This figure makes it painfully clear that data quality plays an important role for model testing. Hence, it is usually treated it as additional category of model testing.
When model testing has been performed and the results are in, a decision needs to be made on what happens next. There are four possible scenarios possible:
- The test outcomes are considered good and the model is approved to be used for another period (usually one year).
- The test outcomes are considered reasonably good and the model is approved to be used for another period (usually one year) given some conditions. In this case the conditions need to be met, which for example will be mitigating some identified issues from model testing.
- The test outcomes are mediocre, or some key tests such as output are bad. Then a re-calibration of the model is required. After the calibration the model must be tested again.
- If there are many bad outcomes and calibration is not possible the model has to be redeveloped. After the development the model must be assessed again.
If the model is non-performing and a small remediation is no longer sufficient a re-calibration or re-development is required.
Within the model lifecycle framework, the re-calibration of a model is defined as: The updating of the fixed modelling parameters to get the optimal results given the current historical dataset.
In other words, it uses a dataset which incorporates more recent data than compared to the previous calibration/development to re-assess all model parameters and set these to the values that would have yielded the best possible model output.

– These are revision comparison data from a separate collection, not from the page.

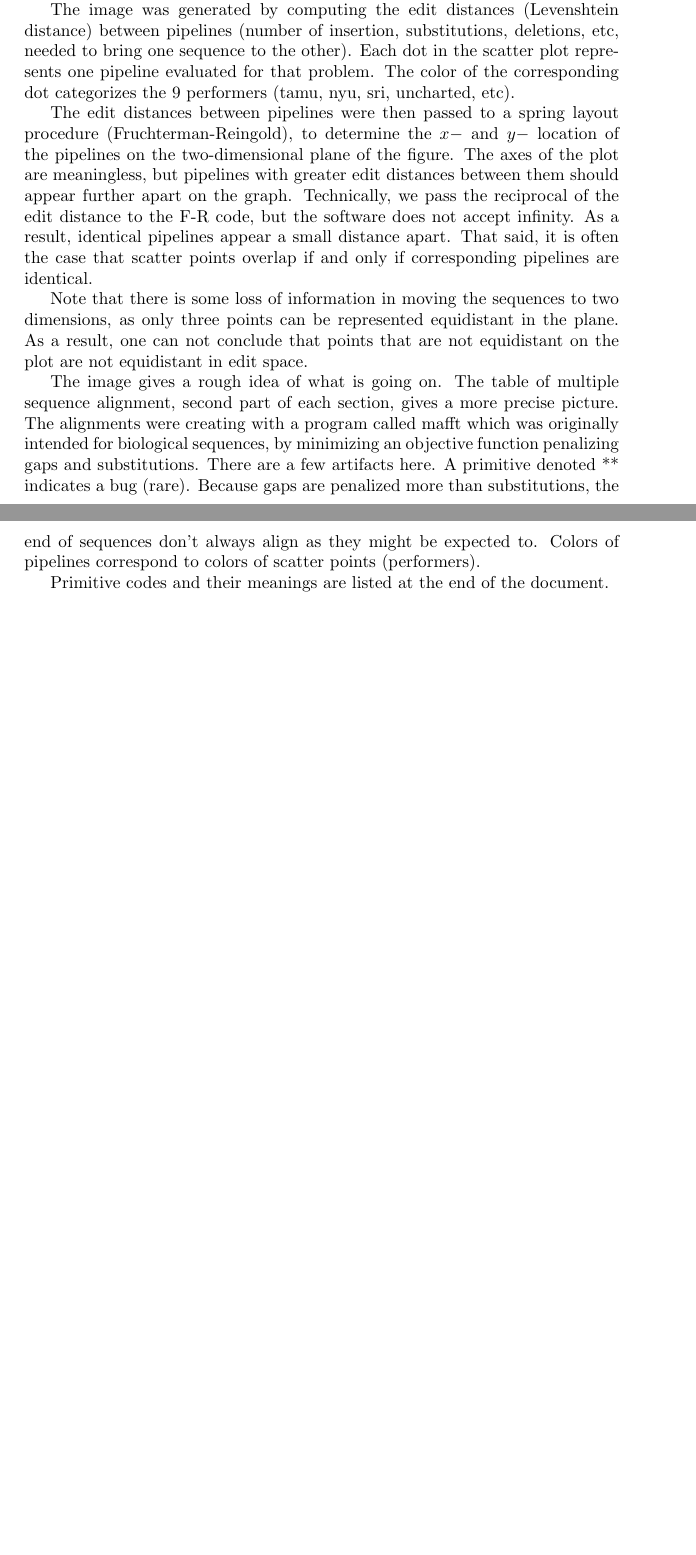
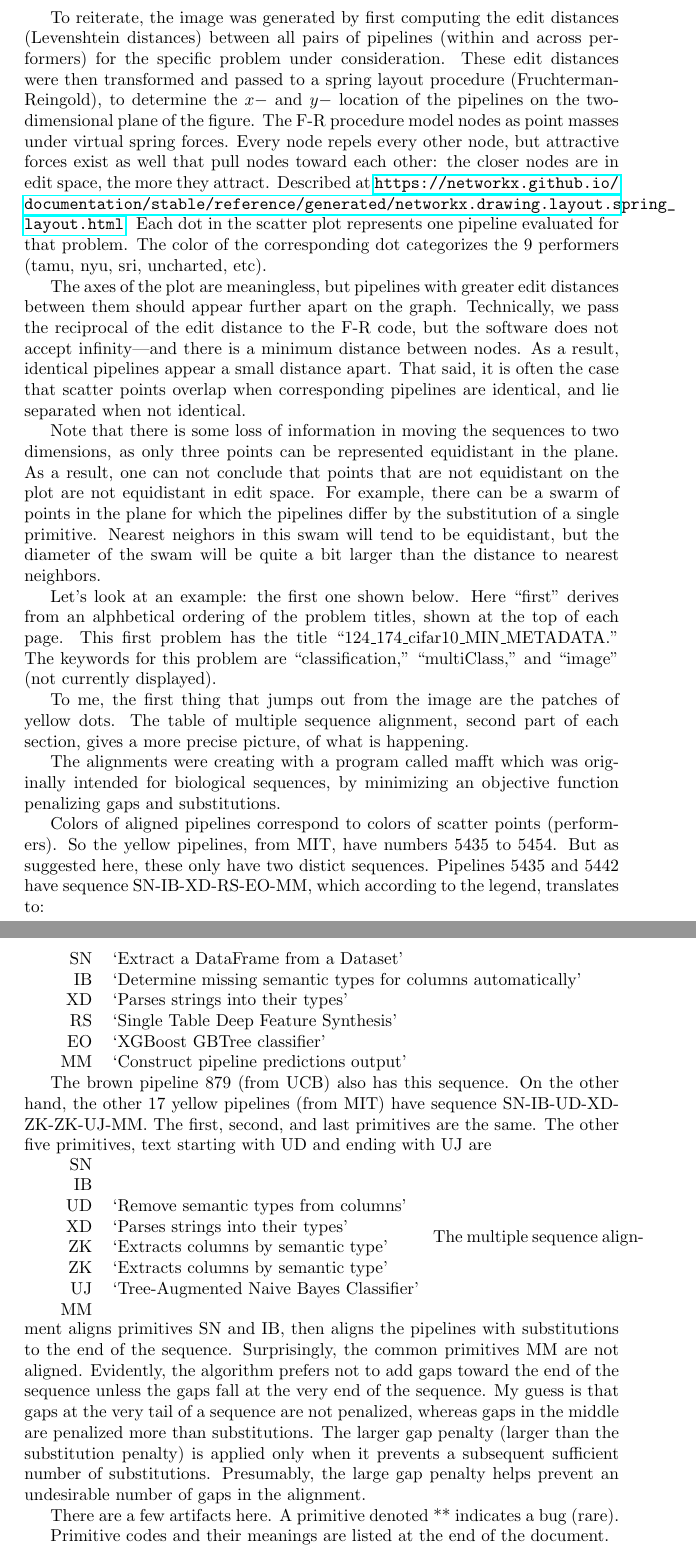
Before and after one commit to seancarverphd/d3m-sequences, a LaTeX document (writeup/pipelines_in_problems.tex): two parts of pages 1 and 2 of 2 before the commit and two parts of pages 2 and 3 of 3 after it, joined at a grey line, cut so that both start at the same text, the shorter picture padded with empty space. Compiled offline with pdfLaTeX.

Commit message:
Making progress on writeup

```diff
--- a/writeup/pipelines_in_problems.tex
+++ b/writeup/pipelines_in_problems.tex
@@ -19,8 +32,2 @@ the page.  There are two parts to each section: an image showing
-``distances'' between primitives, and a table, showing primitives in a
-multiple alignment.
+Our data comes from the Winter 2020 Evaluation of the D3M project.
 
-The image was generated by computing the edit distances (Levenshtein
-distance) between pipelines (number of insertion, substitutions,
-deletions, etc, needed to bring one sequence to the other).  Each dot
-in the scatter plot represents one pipeline evaluated for that
-problem.  The color of the corresponding dot categorizes the 9
@@ -27,30 +52,99 @@ problem.  The color of the corresponding dot categorizes the 9
+To reiterate, the image was generated by first computing the edit
+distances (Levenshtein distances) between all pairs of pipelines
+(within and across performers) for the specific problem under
+consideration.  These edit distances were then transformed and passed
+to a spring layout procedure (Fruchterman-Reingold), to determine the
+$x-$ and $y-$ location of the pipelines on the two-dimensional plane
+of the figure.  The F-R procedure model nodes as point masses under
+virtual spring forces.  Every node repels every other node, but
+attractive forces exist as well that pull nodes toward each other: the
+closer nodes are in edit space, the more they attract.  Described at
+\url{https://networkx.github.io/documentation/stable/reference/generated/networkx.drawing.layout.spring_layout.html}{}.
+Each dot in the scatter plot represents one pipeline evaluated for
+that problem.  The color of the corresponding dot categorizes the 9
 performers (tamu, nyu, sri, uncharted, etc).
 
-The edit distances between pipelines were then passed to a spring
-layout procedure (Fruchterman-Reingold), to determine the $x-$ and
-$y-$ location of the pipelines on the two-dimensional plane of the
-figure.  The axes of the plot are meaningless, but pipelines with
-greater edit distances between them should appear further apart on the
-graph.  Technically, we pass the reciprocal of the edit distance to
-the F-R code, but the software does not accept infinity.  As a result,
-identical pipelines appear a small distance apart.  That said, it is
-often the case that scatter points overlap if and only if
-corresponding pipelines are identical.
+
+The axes of the plot are meaningless, but pipelines with greater edit
+distances between them should appear further apart on the graph.
+Technically, we pass the reciprocal of the edit distance to the F-R
+code, but the software does not accept infinity---and there is a
+minimum distance between nodes.  As a result, identical pipelines
+appear a small distance apart.  That said, it is often the case that
+scatter points overlap when corresponding pipelines are identical, and
+lie separated when not identical.
 
 Note that there is some loss of information in moving the sequences to
 two dimensions, as only three points can be represented equidistant in
 the plane.  As a result, one can not conclude that points that are not
-equidistant on the plot are not equidistant in edit space.
+equidistant on the plot are not equidistant in edit space.  For
+example, there can be a swarm of points in the plane for which the
+pipelines differ by the substitution of a single primitive.  Nearest
+neighors in this swam will tend to be equidistant, but the diameter of
+the swam will be quite a bit larger than the distance to nearest
+neighbors.
 
-The image gives a rough idea of what is going on.  The table of
-multiple sequence alignment, second part of each section, gives a more
-precise picture.  The alignments were creating with a program called
-mafft which was originally intended for biological sequences, by
-minimizing an objective function penalizing gaps and substitutions.
-There are a few artifacts here.  A primitive denoted ** indicates a bug
-(rare).  Because gaps are penalized more than substitutions, the end
-of sequences don't always align as they might be expected to.  Colors
-of pipelines correspond to colors of scatter points (performers).
+Let's look at an example: the first one shown below.  Here ``first''
+derives from an alphbetical ordering of the problem titles, shown at
+the top of each page.  This first problem has the title
+``124\_174\_cifar10\_MIN\_METADATA.''  The keywords for this problem
+are ``classification,'' ``multiClass,'' and ``image'' (not currently
+displayed).
+
+To me, the first thing that jumps out from the image are the patches
+of yellow dots.  The table of multiple sequence alignment, second part
+of each section, gives a more precise picture, of what is happening.
+
+The alignments were creating with a program called mafft which was
+originally intended for biological sequences, by minimizing an
+objective function penalizing gaps and substitutions.
+
+Colors of aligned pipelines correspond to colors of scatter points
+(performers).  So the yellow pipelines, from MIT, have numbers 5435 to
+5454.  But as suggested here, these only have two distict sequences.
+Pipelines 5435 and 5442 have sequence SN-IB-XD-RS-EO-MM, which
+according to the legend, translates to:
+
+\begin{tabular}{rl}
+SN & `Extract a DataFrame from a Dataset' \\
+IB & `Determine missing semantic types for columns automatically' \\
+XD & `Parses strings into their types' \\
+RS & `Single Table Deep Feature Synthesis' \\
+EO & `XGBoost GBTree classifier' \\
+MM & `Construct pipeline predictions output'
+\end{tabular}
+
+The brown pipeline 879 (from UCB) also has this sequence.  On the
+other hand, the other 17 yellow pipelines (from MIT) have sequence
+SN-IB-UD-XD-ZK-ZK-UJ-MM.  The first, second, and last primitives are
+the same.  The other five primitives, text starting with UD and ending with
+UJ are
+
+\begin{tabular}{rl}
+  SN & \\
+  IB & \\
+UD & `Remove semantic types from columns' \\
+XD & `Parses strings into their types' \\
+ZK & `Extracts columns by semantic type' \\
+ZK & `Extracts columns by semantic type' \\
+UJ & `Tree-Augmented Naive Bayes Classifier' \\
+MM &
+\end{tabular}
+The multiple sequence alignment aligns primitives SN and IB, then
+aligns the pipelines with substitutions to the end of the sequence.
+Surprisingly, the common primitives MM are not aligned.  Evidently,
+the algorithm prefers not to add gaps toward the end of the sequence
+unless the gaps fall at the very end of the sequence.  My guess is
+that gaps at the very tail of a sequence are not penalized, whereas
+gaps in the middle are penalized more than substitutions.  The larger
+gap penalty (larger than the substitution penalty) is applied only
+when it prevents a subsequent sufficient number of substitutions.
+Presumably, the large gap penalty helps prevent an undesirable number
+of gaps in the alignment.
+
+
+There are a few artifacts here.  A primitive denoted ** indicates a
+bug (rare).
 
 Primitive codes and their meanings are listed at the end of the document.
 
```
Also changed, not shown: writeup/pipelines_in_problems.tex (53 more changed lines), 1 other file.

A re-development takes this a step further by assessing if the current set of parameters are still optimal. It considers parameters that are currently not in the model and might drop parameters that currently are in the set. This is a far more extensive procedure and as such when possible recalibration is the preferred option.